A map is a graphic representation of a place. There are many different types of maps that have different uses. Since a map is 2-dimensional representation of a 3-dimensional world, compromises must be made. Different maps differ in the relative accuracy of the depiction of the area, the shapes of objects, actual distances, and compass direction. Maps that accurately relect area are often called equal-area maps (an example is the Albers equal-area conic map). Maps that maintain the shape of objects are called conformal. Maps that correctly show the distance between areas are often called equi-distant maps (note that the shortest distance between two points on a map is generally not a straight line. but a curve). Navigational maps need accurate compass directions maintained on the map (like the Mercator map).



map projections
There are many ways of making maps. Since a map is a 2-dimensional representation of a curved surface (a globe), the map cannot be perfectly accurate. These map-making methods are called projections because cartographers have to project a 3-D surface onto a 2-D map. There are many different types of projections that have different uses. Some projections preserve compass directions but distort areas (like Mercator projections), while others preserve area but distort distances and compass directions (like Robinson projections).



map scale
The scale of a map is the ratio between the distance between two points found on the map as compared to the actual distance between these points in the real world.

 



marsh
A marsh is a type of freshwater, brackish water or saltwater wetland that is found along rivers, pond, lakes and coasts. Marsh plants grow up out of the water.



Mercator projection
A Mercator projection is a type of rectangular map (a cylindrical projection) in which the true compass directions are kept intact (lines of latitude and longitude intersect at right angles), but areas are distorted (for example, polar areas look much larger than they really are). Mercator projections are useful for nautical navigation. Geradus Mercator devised this cylindrical projection for use in navigation in 1569.



meridian
A meridian is a circular arc (a great circle) of longitude that meets at the north and south poles and connects all places of the same longitude. The prime meridian (0 degrees longitude) passes through Greenwich, England.



mesa
A mesa is a land formation that has a flat area onthe top and steep walls - mesas usually occur in dry areas.

 



Mollweide projection
A Mollweide projection is a type of sinusoidal projection map in which the entire surface of the Earth is shown within an ellipse. Lines of latitude are parallel to the equator, but lines of longitude are curved in such a way that area distortion is minimal. The distortion is greatest at the edges of the ellipse. This type of projection was created by Carl B. Mollweide in 1805.



mountain
A mountain is a very tall high, natural place on Earth - higher than a hill. The tallest mountain on Earth is Mt. Everest.


Northern Hemisphere
The Northern Hemisphere is the half of the Earth that is north of the equator.

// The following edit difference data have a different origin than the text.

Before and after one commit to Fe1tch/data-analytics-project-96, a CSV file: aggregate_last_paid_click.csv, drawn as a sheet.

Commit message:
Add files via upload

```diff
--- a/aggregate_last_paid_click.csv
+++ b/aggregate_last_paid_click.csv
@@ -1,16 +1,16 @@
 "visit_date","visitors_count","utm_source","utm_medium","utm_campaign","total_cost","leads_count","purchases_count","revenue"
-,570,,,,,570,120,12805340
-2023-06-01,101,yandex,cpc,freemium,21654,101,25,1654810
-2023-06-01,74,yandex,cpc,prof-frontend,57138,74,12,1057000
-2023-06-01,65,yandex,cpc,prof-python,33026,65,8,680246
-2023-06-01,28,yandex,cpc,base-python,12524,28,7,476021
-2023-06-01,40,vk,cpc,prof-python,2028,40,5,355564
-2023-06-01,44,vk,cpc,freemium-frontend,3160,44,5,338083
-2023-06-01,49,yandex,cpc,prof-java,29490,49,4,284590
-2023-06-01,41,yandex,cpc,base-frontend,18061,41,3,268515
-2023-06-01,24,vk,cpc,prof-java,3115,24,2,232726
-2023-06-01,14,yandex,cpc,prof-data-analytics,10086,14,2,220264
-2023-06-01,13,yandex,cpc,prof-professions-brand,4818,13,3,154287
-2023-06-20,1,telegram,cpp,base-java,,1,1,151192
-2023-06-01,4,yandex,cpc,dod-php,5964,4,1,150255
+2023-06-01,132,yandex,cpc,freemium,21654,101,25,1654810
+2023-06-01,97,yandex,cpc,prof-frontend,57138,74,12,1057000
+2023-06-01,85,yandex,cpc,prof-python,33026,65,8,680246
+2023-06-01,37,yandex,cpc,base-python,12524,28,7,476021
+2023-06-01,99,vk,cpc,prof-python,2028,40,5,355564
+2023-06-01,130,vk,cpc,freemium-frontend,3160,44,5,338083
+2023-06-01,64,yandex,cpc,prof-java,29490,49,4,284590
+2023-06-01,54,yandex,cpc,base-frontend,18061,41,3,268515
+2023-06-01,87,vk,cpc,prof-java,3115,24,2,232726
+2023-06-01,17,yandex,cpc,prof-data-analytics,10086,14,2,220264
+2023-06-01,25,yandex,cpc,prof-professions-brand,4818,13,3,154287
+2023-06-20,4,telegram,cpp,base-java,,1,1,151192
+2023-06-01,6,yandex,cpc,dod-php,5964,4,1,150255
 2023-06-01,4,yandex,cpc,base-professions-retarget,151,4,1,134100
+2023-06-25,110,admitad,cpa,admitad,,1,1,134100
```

North Magnetic Pole
The North Magnetic Pole is the point on the Northern Hemisphere of the Earth toward which a compass' needle always points; at the North Magnetic Pole, a compass' needle will stand vertically. It is now located near in northern Canada (and its location changes over time).

 

North Pole
The North Pole is the point on the Northern Hemisphere of the Earth that is farthest north. It is 90 north of the equator.

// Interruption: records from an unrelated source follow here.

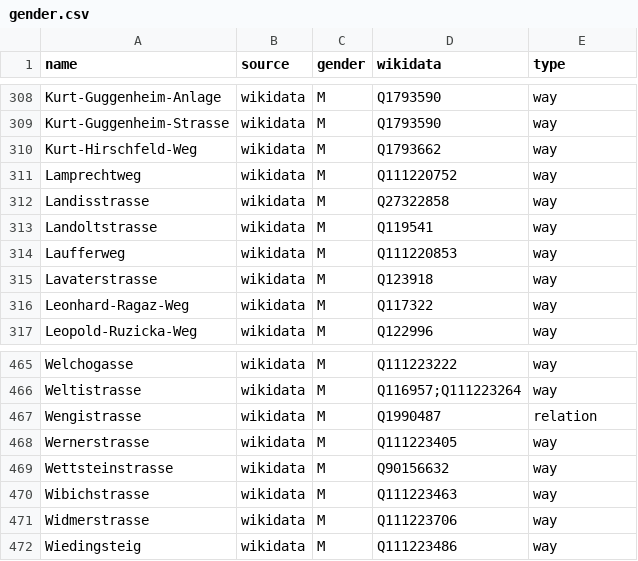
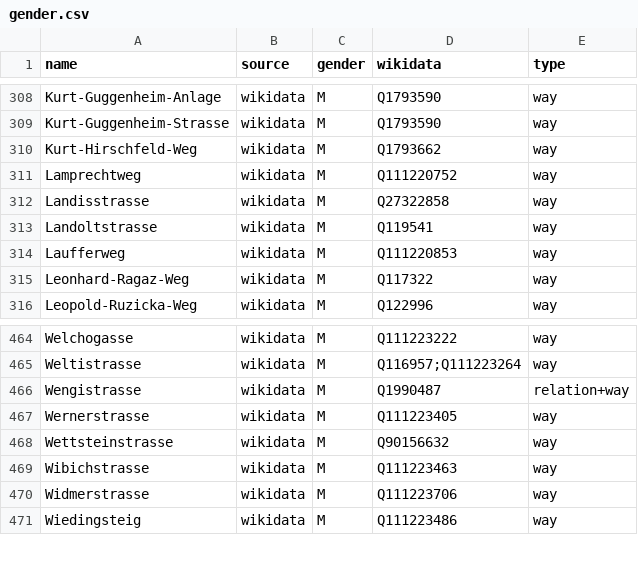
Before and after one commit to EqualStreetNames/equalstreetnames-zurich, a CSV file: data/gender.csv, drawn as a sheet; only a part is shown, gaps mark what is left out.

```diff
--- a/data/gender.csv
+++ b/data/gender.csv
@@ -314,3 +314,2 @@ Landoltstrasse,wikidata,M,Q119541,way
 Laufferweg,wikidata,M,Q111220853,way
-Lavaterstrasse,wikidata,M,Q123918,way
 Leonhard-Ragaz-Weg,wikidata,M,Q117322,way
@@ -466,3 +465,3 @@ Welchogasse,wikidata,M,Q111223222,way
 Weltistrasse,wikidata,M,Q116957;Q111223264,way
-Wengistrasse,wikidata,M,Q1990487,relation
+Wengistrasse,wikidata,M,Q1990487,relation+way
 Wernerstrasse,wikidata,M,Q111223405,way
```
Also changed, not shown: data/other.csv, 4 other files.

oasis
An oasis is a place in the desert that has water and is fertile.



ocean
An ocean is a large body of salt water that surrounds a continent. Oceans cover more the two-thirds of the Earth's surface



Orthographic projection
An Orthographic projection is a type of map in which is essentially a drawing of (one side of) a globe. There is a lot of distortion of area in this type of map, but one gets the idea that the globe is being represented.

 



Orthophanic projection
The Orthophanic (meaning 'right appearing') projection, also called the Robinson projection, is a widely-used type of map in which the Earth is shown in a flattened ellipse. In this pseudocylindrical projection, lines of latitude are parallel to the equator, but lines of longitude are elliptical arcs. In a Robinson projection, area is represented accurately, but the distances and compass directions are distorted (for example, compass lines are curved). This type of projection was first made in 1963 by Arthur H. Robinson.



parallel
A parallel (of latitude) is a line on a map that represents an imaginary east-west circle drawn on the Earth in a plane parallel to the plane that contains the equator.



peninsula
A peninsula is a body of land that is surrounded by water on three sides.



physical map
A physical map is a map that shows an areas natural physical features, like mountains, lakes, and rivers.

 



plain
Plains are flat lands that have only small changes in elevation.



planar projection
A planar projection is a type of map in which the details of the globe are projected onto a plane (a flat surface) yielding a rectangular-shaped map. Cylindrical maps have a lot of distortion towards the edges.



planimetric map
A planimetric map is a map that represents only the horizontal positions of features (and not the vertical positions, like heights, which a topographic map shows).



plateau
A plateau is a large, flat area of land that is higher than the surrounding land.

 



political map
A political map is a map that shows cultural features, like the political boundaries of countries, states, provinces, and cities.



pond
A pond is a small body of water surrounded by land. A pond is smaller than a lake.



prairie
A prairie is a wide, relatively flat area of land that has grasses and only a few trees.



prime meridian
The prime meridian (0 degrees longitude) is the meridian that passes through Greenwich, England.

 



projection
A projection is a representation of one thing onto another, such as a curved 3-dimensional surface (like the Earth) onto a flat 2-dimensional map. A projection is a representation of one thing onto another, such as a curved 3-dimensional surface (like the Earth) onto a flat 2-dimensional map. There are 3 major types of projections, cylindrical, conic, and planar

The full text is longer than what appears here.